Martha Beck, in “Steering by Starlight”, calls them “shackling beliefs.”
“My favorite cartoon shows two haggard captives staring through the bars of a prison window. The odd thing is that there are no walls on the prison, the two men are simply standing in the open, holding bars to their own faces with their own hands. This is a brilliant illustration of what most of us are doing when we say – when we deeply believe – that we are “trapped.””
When Hanako asked me to dance, it immediately triggered my “I can’t dance” belief. And though I truly wanted to dance with her, I felt I just couldn’t. The flood of anxiety, however ridiculous, overwhelmed that desire. I shackled myself.
Getting out of jail
The key to unlocking your prison is first awareness that the prison exists and then practicing 3 simple steps:
- Spot the shackling belief
- Stop, breathe, and examine the imprisoning thoughts
- Substitute alternative, positive thoughts
Focusing on your breath for even a moment helps you break the cycle you’ve rehearsed so many times. And it gives you just enough time to examine your thoughts and figure out why they’re false. As Thich Nhat Hahn writes “Breath is the bridge that connects life to consciousness, the bridge that unites your body to your thoughts. Whenever your mind becomes scattered, use your breath as the means to take hold of your mind again.”
For my particular dancing prison, the sequence would go like this:
Spot: “Dance? Oh, no. I can’t dance!” “Hey, there’s that imprisoning belief again.”
Stop: “Wait a minute.” <deep, slow inhale & exhale> “I’m getting anxious over nothing.”<deep, slow inhale & exhale> “No one here cares what I look like.”
Substitute: “Even if people watch me dance, I won’t look foolish, I’ll look like an awesome dad!”
Sounds too simple? A more scientific explanation of why this works can be found in books on Cognitive Behavioral Therapy:
“CBT…helps individuals challenge their patterns and beliefs and replace “errors in thinking such as overgeneralizing, magnifying negatives, minimizing positives and catastrophizing” with “more realistic and effective thoughts, thus decreasing emotional distress and self-defeating behavior” or to take a more open, mindful, and aware posture toward them so as to diminish their impact.”
More prisons, more hope
For sure, dancing isn’t my only prison. I’ve built prisons around things as simple as karaoke. Around smiling in a photo. And around more substantial things like (mis)managing money. I’m a regular prison developer. But I’m also getting better at seeing the prisons for what they are – just stories I tell myself. Over time, with awareness and practice, I know I can create new narratives for myself, and new possibilities.

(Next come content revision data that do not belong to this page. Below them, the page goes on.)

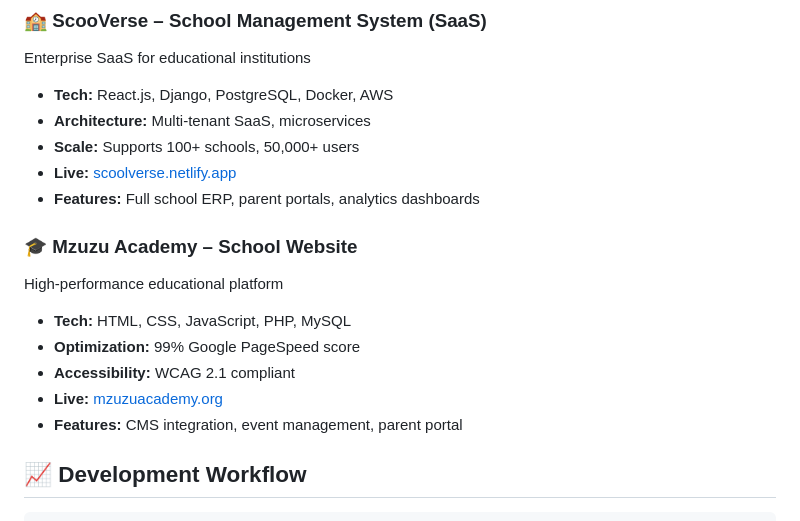
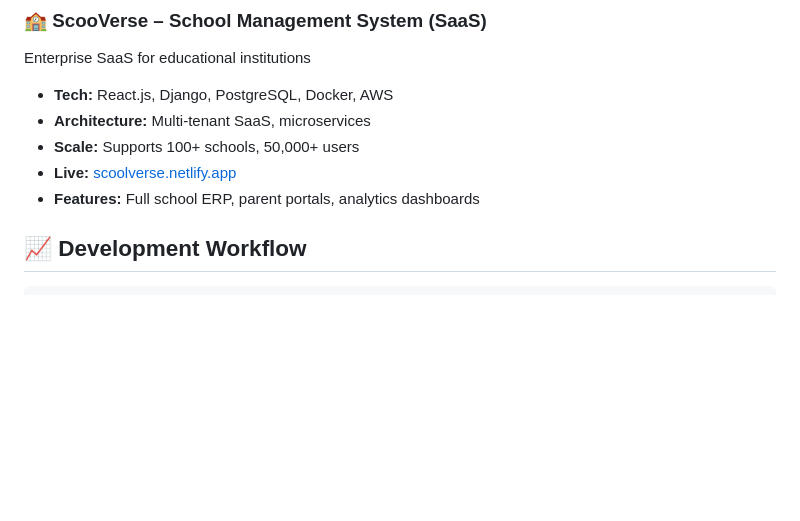
Before and after one commit to timothee-makupete/timothee-makupete, a Markdown page: README.md, the part around the change. Rendered like a GitHub page; blank space fills up the shorter version.

Commit message:
Remove Mzuzu Academy details from README
Removed Mzuzu Academy section from README.

```diff
--- a/README.md
+++ b/README.md
@@ -208,13 +208,7 @@ Enterprise SaaS for educational institutions
 - **Live:** [scoolverse.netlify.app](https://scoolverse.netlify.app/)
 - **Features:** Full school ERP, parent portals, analytics dashboards
 
-### 🎓 **Mzuzu Academy** – School Website
-High-performance educational platform
-- **Tech:** HTML, CSS, JavaScript, PHP, MySQL
-- **Optimization:** 99% Google PageSpeed score
-- **Accessibility:** WCAG 2.1 compliant
-- **Live:** [mzuzuacademy.org](https://www.mzuzuacademy.org/)
-- **Features:** CMS integration, event management, parent portal
+
 
 ## 📈 Development Workflow
 
```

These mental prisons make life much smaller and harsher than it has to be. When I look at the way my kids dance, sing, draw and do most anything, they seem so free. It’s clear they’re yet to create their own shackling beliefs.
I hope it stays that way. And I hope Hanako asks me to dance again.